What you have to do: Among the entries below, find the lines with the word "export" and return them.

Extracted data:
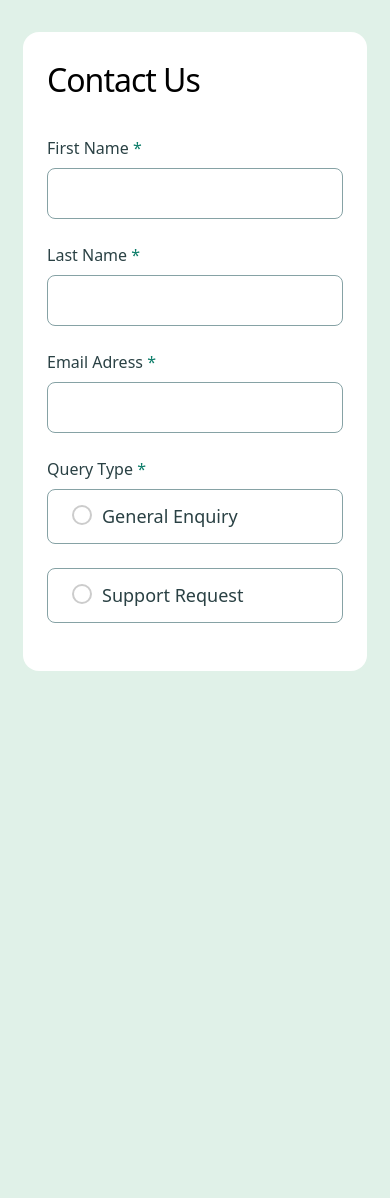
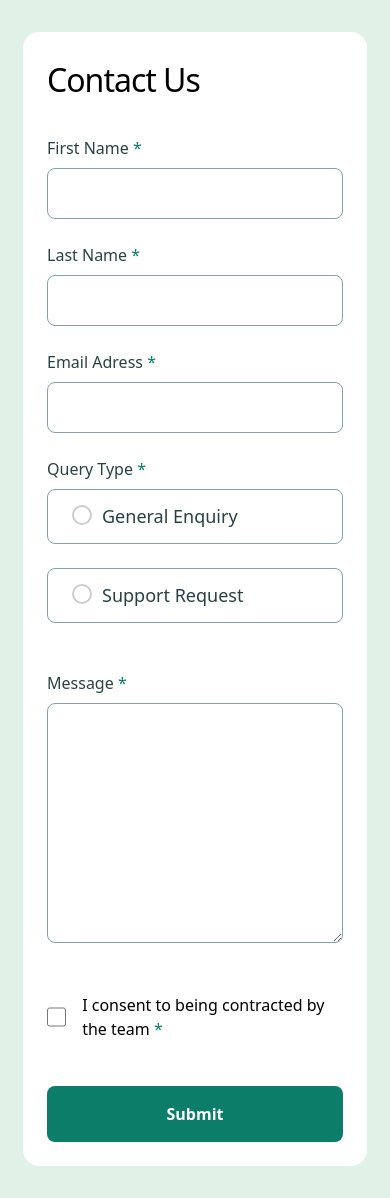
Before and after one commit to Giioz/contact-form-react, a React (Vite) app: page / in a window 390 px wide. Before the commit the page ends 844 px from the top, so only its background shows below. Built offline with nearby package versions, Linux system fonts and the light colour scheme.

Commit message:
feat: completed mobile design

```diff
--- a/src/component/Form.tsx
+++ b/src/component/Form.tsx
@@ -1,9 +1,12 @@
 import './Form.css'
+import { FormButton } from './Input_Components/FormButton'
+import { InputCheckbox } from './Input_Components/InputCheckbox'
 import { InputEmail } from './Input_Components/InputEmail'
 import { InputFirstname } from './Input_Components/InputFirstname'
 import { InputLastname } from './Input_Components/InputLastname'
 import { InputRadioGeneral } from './Input_Components/InputRadioGeneral'
 import { InputRadioSupport } from './Input_Components/InputRadioSupport'
+import { InputTextArea } from './Input_Components/InputTextArea'
 
 export const Form = () => {
   return (
@@ -25,6 +28,9 @@ export const Form = () => {
                     <InputRadioSupport />
                 </div>
             </div>
+            <InputTextArea />
+            <InputCheckbox />
+            <FormButton />
         </form>
     </div>
   )
--- /dev/null
+++ b/src/component/Input_Components/FormButton.tsx
@@ -0,0 +1,7 @@
+export const FormButton = () => {
+  return (
+    <div>
+        <button className="w-full bg-[#0C7D69] text-white py-[1rem] rounded-[0.5rem] font-bold" type="submit">Submit</button>
+    </div>
+  )
+}
--- /dev/null
+++ b/src/component/Input_Components/InputCheckbox.tsx
@@ -0,0 +1,8 @@
+export const InputCheckbox = () => {
+  return (
+    <div className="flex gap-[1rem] items-center my-[1.3rem]">
+        <input className="w-[1.5rem] h-[1.5rem] " type="checkbox" name="" id="" />
+        <label htmlFor="">I consent to being contracted by the team <span className="text-[#0C7D69]">*</span></label>
+    </div>
+  )
+}
--- a/src/component/Input_Components/InputTextArea.tsx
+++ b/src/component/Input_Components/InputTextArea.tsx
@@ -1,5 +1,8 @@
 export const InputTextArea = () => {
   return (
-    <div>InputTextArea</div>
+    <div>
+        <label className="labelText block">Message <span className="text-[#0C7D69]">*</span></label>
+        <textarea className='inputSize min-h-[15rem]'></textarea>
+    </div>
   )
 }
```
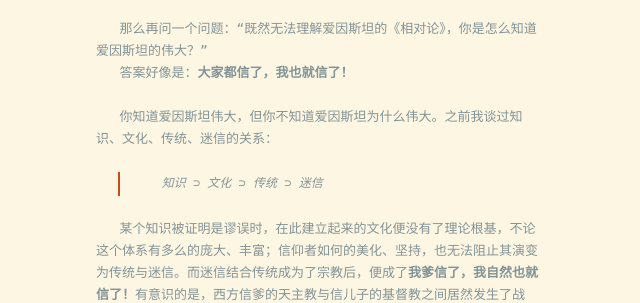
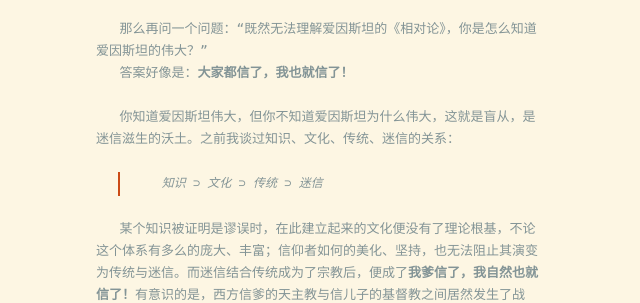
Before and after one commit to mycalf/xiaoniu.me, a Jekyll site: the page built from _posts/2019-03-15-子虽不语，民语；贤可免俗，民俗。.markdown, in a window 1280 px wide. Shown: the part 1267-1570 px from the top of the page, without its empty margins (319-959 px from the left). Built offline with Jekyll 4.4.1, drawn with Linux system fonts in a browser that asks for light colours; nearby versions of some CDN libraries.

Commit message:
edit post.

```diff
--- a/_posts/2019-03-15-子虽不语，民语；贤可免俗，民俗。.markdown
+++ b/_posts/2019-03-15-子虽不语，民语；贤可免俗，民俗。.markdown
@@ -31,7 +31,7 @@
 
 &emsp;&emsp;&ensp;答案好像是：<strong>大家都信了，我也就信了！</strong>
 <br>
-&emsp;&emsp;&ensp;你知道爱因斯坦伟大，但你不知道爱因斯坦为什么伟大。之前我谈过知识、文化、传统、迷信的关系：
+&emsp;&emsp;&ensp;你知道爱因斯坦伟大，但你不知道爱因斯坦为什么伟大，这就是盲从，是迷信滋生的沃土。之前我谈过知识、文化、传统、迷信的关系：
 
 >### &emsp;&emsp;&ensp;知识 ⊃ 文化 ⊃ 传统 ⊃ 迷信
 
```
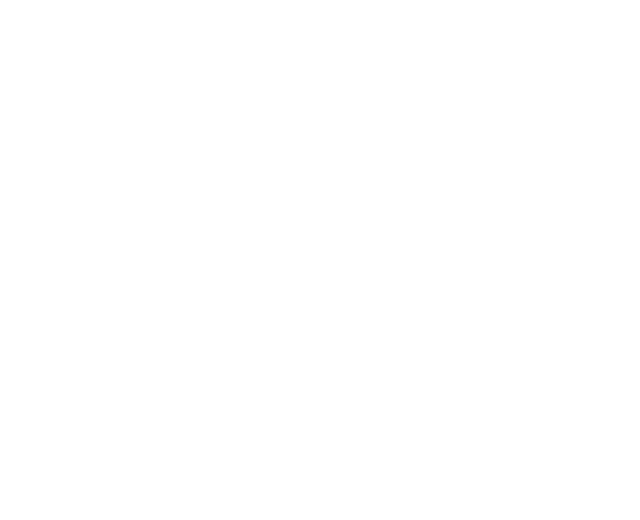
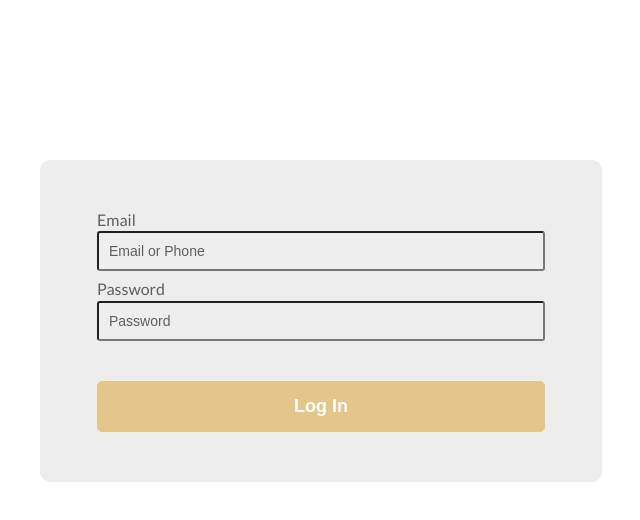
Before and after one commit to mateuszbaszaraba/matmeble-react, a React (Create React App) app: page /admin/login in a window 1280 px wide. Before the commit this address had no page. Shown: the top 520 px of the page, without its empty margins (319-959 px from the left). Built offline with nearby package versions, Linux system fonts and the light colour scheme.

Commit message:
Created privateRoute and AuthContext components

```diff
--- a/package.json
+++ b/package.json
@@ -10,6 +10,8 @@
     "@types/node": "^16.11.25",
     "@types/react": "^17.0.39",
     "@types/react-dom": "^17.0.11",
+    "axios": "^0.26.0",
+    "jwt-decode": "^3.1.2",
     "react": "^17.0.2",
     "react-dom": "^17.0.2",
     "react-icons": "^4.3.1",
--- a/src/App.tsx
+++ b/src/App.tsx
@@ -10,6 +10,9 @@ import Home from './components/pages/Home';
 import Products from './components/pages/Products';
 import Header from './components/layout/shared/Header/Header';
 import AdminLogin from './components/pages/AdminLogin';
+import AdminDashboard from './components/layout/AdminDashboard/AdminDashboard';
+import PrivateRoute from './utils/PrivateRoute';
+import { AuthProvider } from './context/AuthContext';
 
 function App() {
   return (
@@ -22,7 +25,12 @@ function App() {
             <Route path='/home' element={<Home />} />
             <Route path='/nasze-produkty' element={<Products />} />
           </Route>
-          <Route path='/admin-login' element={<AdminLogin />} />
+          <Route element={<AuthProvider />}>
+            <Route path='/admin/login' element={<AdminLogin />} />
+            <Route element={<PrivateRoute />}>
+              <Route path='/admin/dashboard' element={<AdminDashboard />} />
+            </Route>
+          </Route>
         </Routes>
       </Router>
     </>
--- /dev/null
+++ b/src/components/layout/AdminDashboard/AdminDashboard.tsx
@@ -0,0 +1,15 @@
+import React, { useContext } from 'react';
+import AuthContext from '../../../context/AuthContext';
+
+const AdminDashboard = (): JSX.Element => {
+  let { user }: any = useContext(AuthContext);
+  return (
+    <div>
+      <p>dashboard</p>
+      <p>{user.email}</p>
+      <p>{user.user_name}</p>
+    </div>
+  );
+};
+
+export default AdminDashboard;
--- a/src/components/layout/AdminLoginForm/AdminLoginForm.tsx
+++ b/src/components/layout/AdminLoginForm/AdminLoginForm.tsx
@@ -1,4 +1,4 @@
-import React from 'react';
+import React, { useContext } from 'react';
 import {
   AdminLoginFormStyled,
   AdminInput,
@@ -6,16 +6,29 @@ import {
   AdminLabel,
   AdminSubmitButton,
 } from './AdminLoginForm.styled';
+import AuthContext from '../../../context/AuthContext';
 
 const AdminLoginForm = (): JSX.Element => {
+  let { loginUser } = useContext(AuthContext);
+
   return (
     <AdminLoginFormStyled>
-      <AdminForm>
+      <AdminForm onSubmit={loginUser}>
         <AdminLabel htmlFor='username'>Email</AdminLabel>
-        <AdminInput type='text' placeholder='Email or Phone' id='username' />
+        <AdminInput
+          name='email'
+          type='text'
+          placeholder='Email or Phone'
+          id='username'
+        />
 
         <AdminLabel htmlFor='password'>Password</AdminLabel>
-        <AdminInput type='password' placeholder='Password' id='password' />
+        <AdminInput
+          name='password'
+          type='password'
+          placeholder='Password'
+          id='password'
+        />
         <AdminSubmitButton>Log In</AdminSubmitButton>
       </AdminForm>
     </AdminLoginFormStyled>
--- /dev/null
+++ b/src/context/AuthContext.tsx
@@ -0,0 +1,76 @@
+import React, { useState } from 'react';
+import { Outlet } from 'react-router-dom';
+import axios from 'axios';
+import { Endpoints } from '../services/constants';
+import { useNavigate } from 'react-router-dom';
+import jwtDecode from 'jwt-decode';
+
+const AuthContextDefaultState = {
+  user: null,
+  tokens: null,
+  setAuthUser: (tokens: any) => {},
+  loginUser: (event: any) => {},
+};
+
+const AuthContext = React.createContext(AuthContextDefaultState);
+
+export default AuthContext;
+
+export const AuthProvider = (): JSX.Element => {
+  const [tokens, setTokens] = useState(() =>
+    localStorage.getItem('authTokens')
+      ? JSON.parse(localStorage.getItem('authTokens')!)
+      : null
+  );
+  const [user, setUser] = useState(
+    localStorage.getItem('authTokens')
+      ? jwtDecode(localStorage.getItem('authTokens')!)
+      : null
+  );
+  const [loading, setLoading] = useState(true);
+
+  let navigate = useNavigate();
+
+  const setAuthUser = (tokens: any) => {
+    localStorage.setItem('authTokens', JSON.stringify(tokens));
+    setTokens(tokens);
+    setUser(jwtDecode(tokens.access));
+    console.log('setAuthUser run', tokens);
+  };
+
+  let loginUser = async (event: any) => {
+    event.preventDefault();
+    await axios
+      .post(Endpoints.login, {
+        email: event.target.email.value,
+        password: event.target.password.value,
+      })
+      .then((response) => {
+        console.log(response);
+        console.log(response.data);
+        if (response.status === 200) {
+          setAuthUser(response.data);
+          console.log('navigate...');
+          navigate('/admin/dashboard');
+        }
+      })
+      .catch(function (error) {
+        console.log(error);
+      });
+  };
+
+  let contextData = {
+    user: user,
+    tokens: tokens,
+    setAuthUser: setAuthUser,
+    loginUser: loginUser,
+  };
+
+  return (
+    <>
+      <AuthContext.Provider value={contextData}>
+        {<Outlet />}
+      </AuthContext.Provider>
+    </>
+  );
+};
--- /dev/null
+++ b/src/services/AuthService.ts
@@ -0,0 +1,3 @@
+export class AuthService {
+  public static refreshToken() {}
+}
--- /dev/null
+++ b/src/services/constants.ts
@@ -0,0 +1,4 @@
+export enum Endpoints {
+  base_url = 'http://127.0.0.1:8000/',
+  login = 'http://127.0.0.1:8000/login/',
+}
--- /dev/null
+++ b/src/utils/PrivateRoute.tsx
@@ -0,0 +1,15 @@
+import { Navigate } from 'react-router-dom';
+import React, { useContext } from 'react';
+import AuthContext from '../context/AuthContext';
+import { Outlet } from 'react-router-dom';
+
+const PrivateRoute: React.FC<{ [x: string]: any }> = ({
+  children,
+  ...rest
+}): JSX.Element => {
+  let { tokens } = useContext(AuthContext);
+
+  return tokens ? <Outlet /> : <Navigate to='/admin-login' />;
+};
+
+export default PrivateRoute;
```
Also changed, not shown: 1 other file (tests, documents, lock files or other folders).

Answer to the exercise:
 export const Form = () => {
@@ -25,6 +28,9 @@ export const Form = () => {
+export const FormButton = () => {
+export const InputCheckbox = () => {
 export const InputTextArea = () => {
+export default AdminDashboard;
+export default AuthContext;
+export const AuthProvider = (): JSX.Element => {
+export class AuthService {
+export enum Endpoints {
+export default PrivateRoute;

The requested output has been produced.